Two things occurred that are signs summer is almost here. I received my “Agenda for Synod” and the newspaper reported that Phoenix had its first one hundred degree day. (I live at an elevation of 3,000 feet so my thermometer did not register the degrees that high.)
But knowing summer is here caused me to reflect on my past experiences at Synod and the interest each church I served had in that event. It varied. The first church I served as Pastor was located in a rural area of Illinois. I never heard much debate about issues that Synod had to decide by the council or the congregation. In later years they became concerned about “Women and Office” and when the decision was made broke ties with the denomination.
The second church I served was located in New Jersey (my home state) and it was very much interested in the issues the denomination. The issue of “Women in Office” had evolved as the “hottest” issue. I always appreciated the church being able to discuss the issue in a civil manner during the Adult Sunday School classes with some being for women in office and others against it. The Council had also sent a variety of differing Overtures to Synod concerning a variety of issues during my tenure serving the church.
The third church I served was a “church plant” sponsored by Home Missions. It grew into a church that consisted of a membership well over 85% non CRC members. Even though I had each member read the small pamphlet, “Belonging” for the membership class, the church did not seem interested or involved in issues of either Classis or Synod. ( I find fault with myself for that attitude.)
All of this made me reflect on how both Classis and Synod are formed. I believe I am correct in saying that at no time at Classis Illiana, Classis Hackensack or Classis Arizona did an elder “chair” the Classis Meeting. With the exception of one Synod that I am familiar with, no elder has ever “chaired” Synod. Even though the Church Order gives the elders in local churches a great amount of authority as to the administration and various functions of the church, the delegated bodies seem to not do the same. I strongly suspect that we have many talented elders who, without a doubt, are more capable than many pastors in conducting the business of Synod. They have chaired many organizations in their communities that most pastors have never experienced. Yet elders are seldom visible on the executive committees of our Synods. I believe that should not be the case.

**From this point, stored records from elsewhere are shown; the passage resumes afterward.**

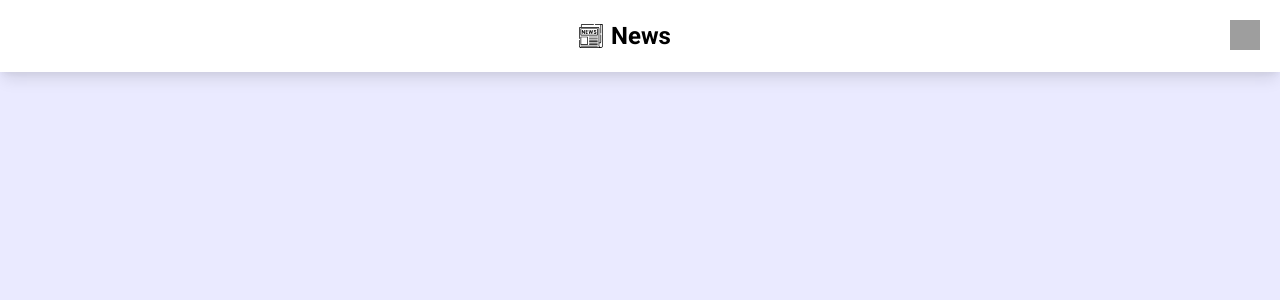
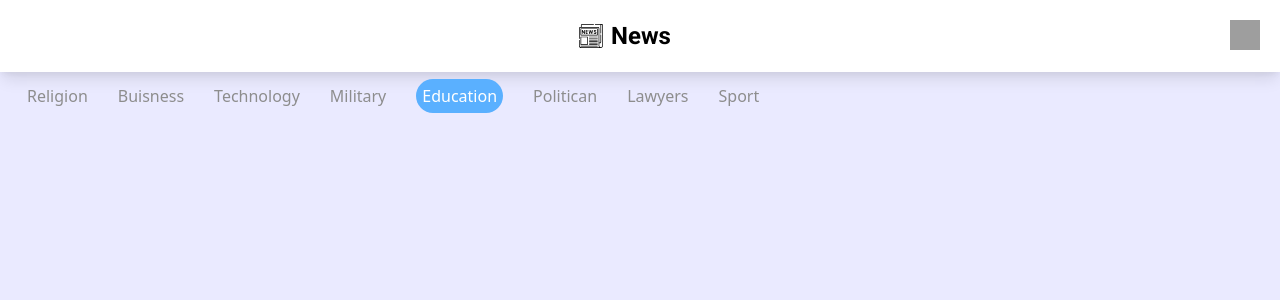
Before and after one commit to visstars7/news-agregator, a React (Create React App) app: page / in a window 1280 px wide. Shown: the top 300 px of the page. Built offline with nearby package versions, Linux system fonts and the light colour scheme; grey boxes are pictures that could not be loaded.

Commit message:
adding category UI

```diff
--- /dev/null
+++ b/src/components/molecules/Category/category.scss
@@ -0,0 +1,13 @@
+div #category {
+  a{
+    color:#8D8D8D;
+    margin:15px;
+  }
+  .active{
+    background-color:#5AB0FF;
+    width:61px;
+    padding:6px;
+    color:white;
+    border-radius: 20px;
+  }
+}
--- /dev/null
+++ b/src/components/molecules/Category/index.jsx
@@ -0,0 +1,18 @@
+import React from 'react'
+import './category.scss'
+const Index = () => {
+    return (
+        <div className="overflow-auto p-3" id="category">
+            <a href="religion">Religion</a>
+            <a href="Buisness">Buisness</a>
+            <a href="Technology">Technology</a>
+            <a href="Military">Military</a>
+            <a href="Education"  className="active">Education</a>
+            <a href="Politican">Politican</a>
+            <a href="Lawyers">Lawyers</a>
+            <a href="Sport">Sport</a>
+        </div>
+    )
+}
+
+export default Index
--- a/src/components/molecules/Header/index.jsx
+++ b/src/components/molecules/Header/index.jsx
@@ -2,7 +2,7 @@ import React from 'react'
 import './Header.scss'
 import newsLogo from '../../../assets/logos/news.svg'
 import sun from '../../../assets/logos/sun.svg'
-import moon from '../../../assets/logos/moon.svg'
+// import moon from '../../../assets/logos/moon.svg'
 const Index = () => {
     return (
         <>
--- a/src/components/molecules/index.jsx
+++ b/src/components/molecules/index.jsx
@@ -1,3 +1,4 @@
 import Header from './Header'
+import Category from './Category'
 
-export {Header}
+export {Header,Category}
--- a/src/container/pages/Mainpage/index.jsx
+++ b/src/container/pages/Mainpage/index.jsx
@@ -1,6 +1,6 @@
 import React,{useEffect} from 'react'
 import './Mainpage.scss';
-import {Header} from '../../../components'
+import {Header,Category} from '../../../components'
 
 const Index  = ()  =>  {
 
@@ -11,6 +11,7 @@ const Index  = ()  =>  {
     return (
         <div className="App">
             <Header/>
+            <Category/>
         </div>
     );
 }
```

I would challenge elders to take a more active role beyond their local churches in the affairs of both Classis and Synod. I believe that it should be mandated that fifty percent of the executive committee of Synod (annually) should consist of non-clergy. Elders unite! What do you think? Am I wrong? Are elders active enough in Classis and Synod?